Draft projection: Round 3-4
8. Brandon Thomas, Clemson:* Thomas unquestionably has the pure athleticism to play NFL guard in any scheme, and at 6-3, 317, that's where he best projects. He played nine games at guard in college, and that's where they wanted to see him at the Senior Bowl. But when he makes that transition, he'll need to be more aggressive with his hands -- he tends to lose contact with defenders at times, and I'd like to see him use more of his power by getting under pads and pushing people back. If you want a guard who can move from gap to gap, pull with agility and kick-slide in pass pro, Thomas is an interesting prospect.
Draft projection: Round 4

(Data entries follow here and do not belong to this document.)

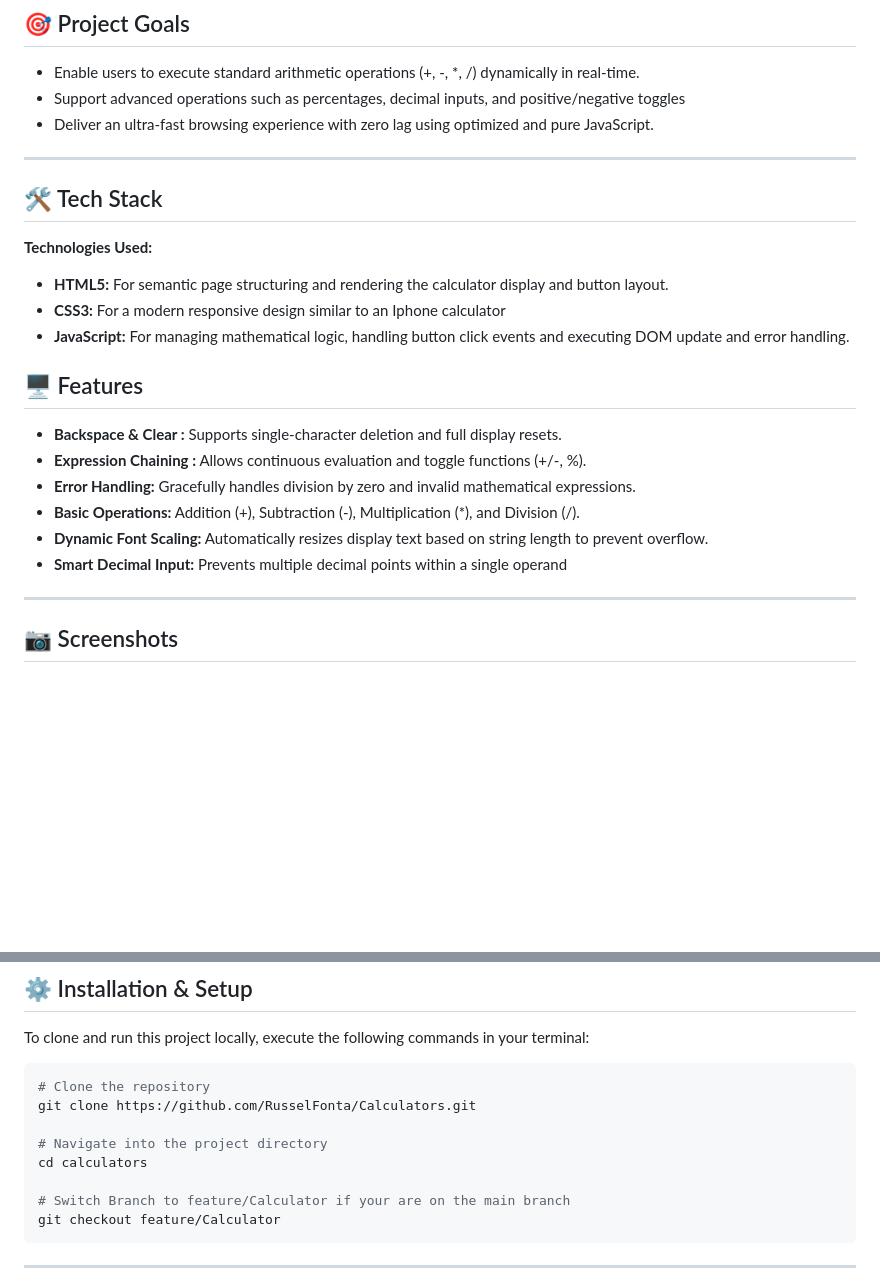
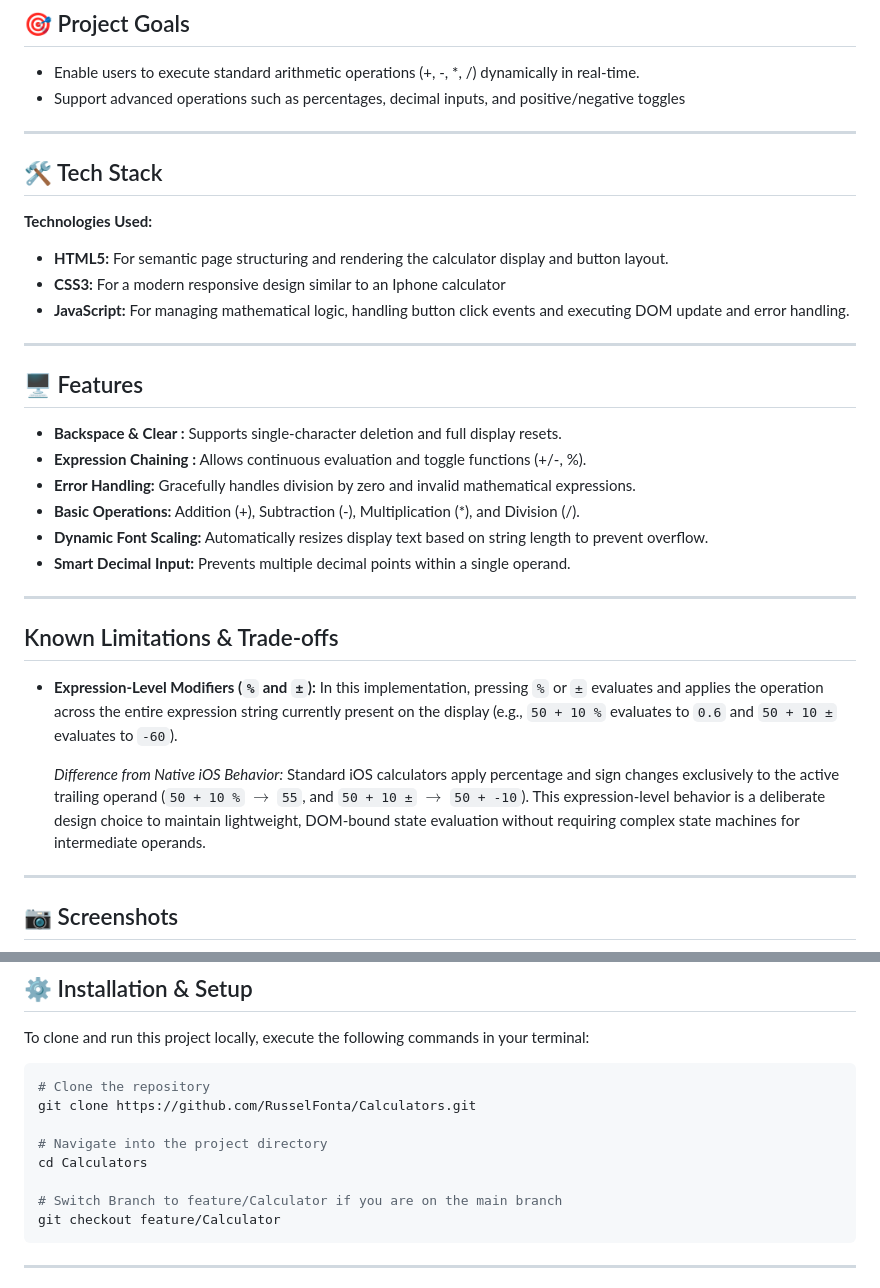
Before and after one commit to RusselFonta/Calculators, a Markdown page: README.md, 2 parts joined by grey strips. Drawn GitHub-style; blank space fills up the shorter version.

Commit message:
fix: add known limitation , typo error add

```diff
--- a/README.md
+++ b/README.md
@@ -17,7 +17,6 @@ Many digital calculators are either cluttered with unnecessary functions or lack
 
 - Enable users to execute standard arithmetic operations (+, -, *, /) dynamically in real-time.
 - Support advanced operations such as percentages, decimal inputs, and positive/negative toggles
-- Deliver an ultra-fast browsing experience with zero lag using optimized  and pure JavaScript.
 
 
 ---
@@ -29,6 +28,7 @@ Many digital calculators are either cluttered with unnecessary functions or lack
 - **CSS3:** For a modern responsive design similar to an Iphone calculator
 - **JavaScript:** For managing mathematical logic, handling button click events and executing DOM update and error handling.
 
+---
 
 ## 🖥 Features
 
@@ -37,7 +37,16 @@ Many digital calculators are either cluttered with unnecessary functions or lack
 - **Error Handling:** Gracefully handles division by zero and invalid mathematical expressions.
 - **Basic Operations:** Addition (+), Subtraction (-), Multiplication (*), and Division (/).
 - **Dynamic Font Scaling:** Automatically resizes display text based on string length to prevent overflow.
-- **Smart Decimal Input:** Prevents multiple decimal points within a single operand
+- **Smart Decimal Input:** Prevents multiple decimal points within a single operand.
+
+---
+
+## Known Limitations & Trade-offs
+
+- **Expression-Level Modifiers (`%` and `±`):**
+  In this implementation, pressing `%` or `±` evaluates and applies the operation across the entire expression string currently present on the display (e.g., `50 + 10 %` evaluates to `0.6` and `50 + 10 ±` evaluates to `-60`).
+
+  *Difference from Native iOS Behavior:* Standard iOS calculators apply percentage and sign changes exclusively to the active trailing operand (`50 + 10 %` $\rightarrow$ `55`, and `50 + 10 ±` $\rightarrow$ `50 + -10`). This expression-level behavior is a deliberate design choice to maintain lightweight, DOM-bound state evaluation without requiring complex state machines for intermediate operands.
 
 ---
 
@@ -56,9 +65,9 @@ To clone and run this project locally, execute the following commands in your te
 git clone https://github.com/RusselFonta/Calculators.git
 
 # Navigate into the project directory
-cd calculators
+cd Calculators
 
-# Switch Branch to feature/Calculator if your are on the main branch
+# Switch Branch to feature/Calculator if you are on the main branch
 git checkout feature/Calculator
 ~~~
 
```
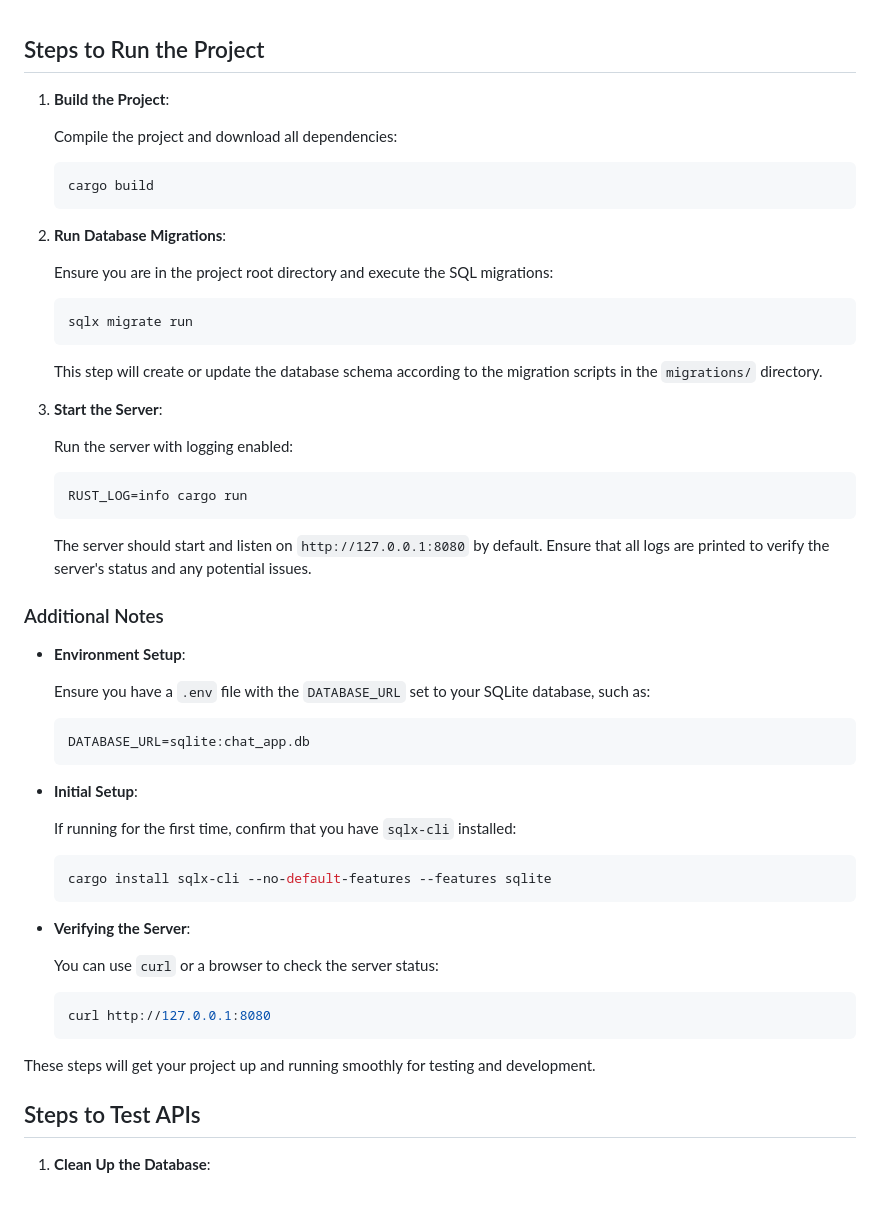
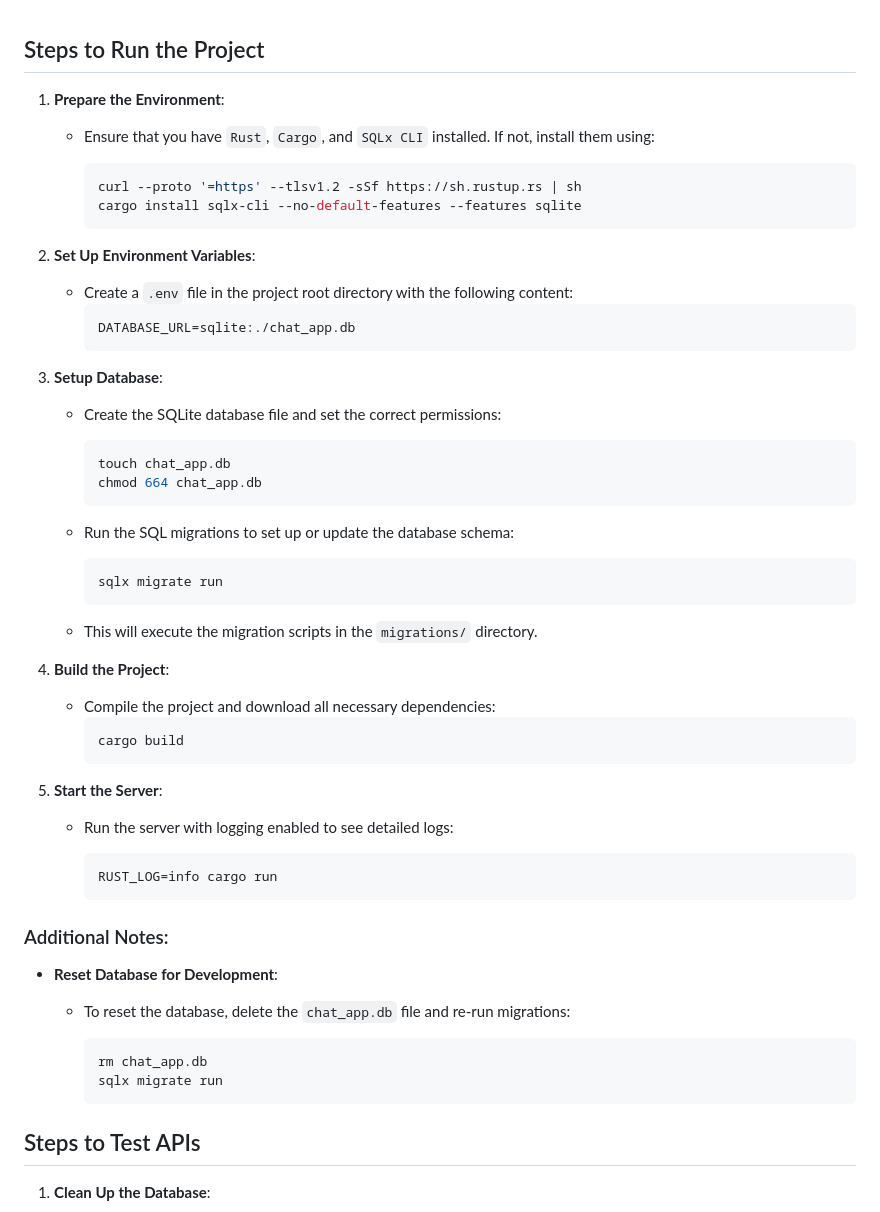
Before and after one commit to GinnyJI/Pika-Chat, a Markdown page: test.md, the part around the change. Drawn GitHub-style.

Commit message:
update correct setup order in test.md

````diff
--- a/test.md
+++ b/test.md
@@ -1,54 +1,61 @@
 ## Steps to Run the Project
 
-1. **Build the Project**:
+1. **Prepare the Environment**:
+   - Ensure that you have `Rust`, `Cargo`, and `SQLx CLI` installed. If not, install them using:
 
-   Compile the project and download all dependencies:
-   ```bash
-   cargo build
-   ```
+     ```bash
+     curl --proto '=https' --tlsv1.2 -sSf https://sh.rustup.rs | sh
+     cargo install sqlx-cli --no-default-features --features sqlite
+     ```
 
-2. **Run Database Migrations**:
+2. **Set Up Environment Variables**:
 
-   Ensure you are in the project root directory and execute the SQL migrations:
-   ```bash
-   sqlx migrate run
-   ```
+   - Create a `.env` file in the project root directory with the following content:
+     ```env
+     DATABASE_URL=sqlite:./chat_app.db
+     ```
 
-   This step will create or update the database schema according to the migration scripts in the `migrations/` directory.
+3. **Setup Database**:
 
-3. **Start the Server**:
+   - Create the SQLite database file and set the correct permissions:
 
-   Run the server with logging enabled:
-   ```bash
-   RUST_LOG=info cargo run
-   ```
+     ```bash
+     touch chat_app.db
+     chmod 664 chat_app.db
+     ```
 
-   The server should start and listen on `http://127.0.0.1:8080` by default. Ensure that all logs are printed to verify the server's status and any potential issues.
+   - Run the SQL migrations to set up or update the database schema:
 
-### Additional Notes
-- **Environment Setup**:
+     ```bash
+     sqlx migrate run
+     ```
 
-  Ensure you have a `.env` file with the `DATABASE_URL` set to your SQLite database, such as:
-  ```env
-  DATABASE_URL=sqlite:chat_app.db
-  ```
+   - This will execute the migration scripts in the `migrations/` directory.
 
-- **Initial Setup**:
+4. **Build the Project**:
 
-  If running for the first time, confirm that you have `sqlx-cli` installed:
-  ```bash
-  cargo install sqlx-cli --no-default-features --features sqlite
-  ```
+   - Compile the project and download all necessary dependencies:
+     ```bash
+     cargo build
+     ```
 
-- **Verifying the Server**:
+5. **Start the Server**:
 
-  You can use `curl` or a browser to check the server status:
-  ```bash
-  curl http://127.0.0.1:8080
-  ```
+   - Run the server with logging enabled to see detailed logs:
 
-These steps will get your project up and running smoothly for testing and development.
+     ```bash
+     RUST_LOG=info cargo run
+     ```
 
+### Additional Notes:
+
+- **Reset Database for Development**:
+  - To reset the database, delete the `chat_app.db` file and re-run migrations:
+
+    ```bash
+    rm chat_app.db
+    sqlx migrate run
+    ```
 
 ## Steps to Test APIs
 
````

9. Anthony Steen, Alabama: Steen will be drafted because he logged 36 starts in three seasons for a premier program, and he shows all the technical and mechanical efficiency one would expect. But there are limitations that will likely push him to the third day -- he was a right guard for the Crimson Tide, and he lacks the kind of power and agility most left guards have in the NFL. Steen is a relatively ready-made player with a low ceiling, and there's nothing wrong with that, as long as the team drafting him understands what it's getting -- and what it's not.
Draft projection: Round 6-7
10. Jon Halapio, Florida: Of all the draftable guards I've watched this year, Halapio has the most frustrating divide between potential and output. At 6-4, 323, he has all the physical traits to be a dominant guard at any level, but he has some pretty serious spatial awareness issues (I've seen him get flat-out lost at the line of scrimmage when following a block), and he gives up inside pressure to elite competition too easily. Florida's offense was a hot mess last season, and Halapio's issues could well be related to coaching. In that case, some NFL team looking to put in the work will have its right guard of the future in Halapio.
Draft projection: Round 6-7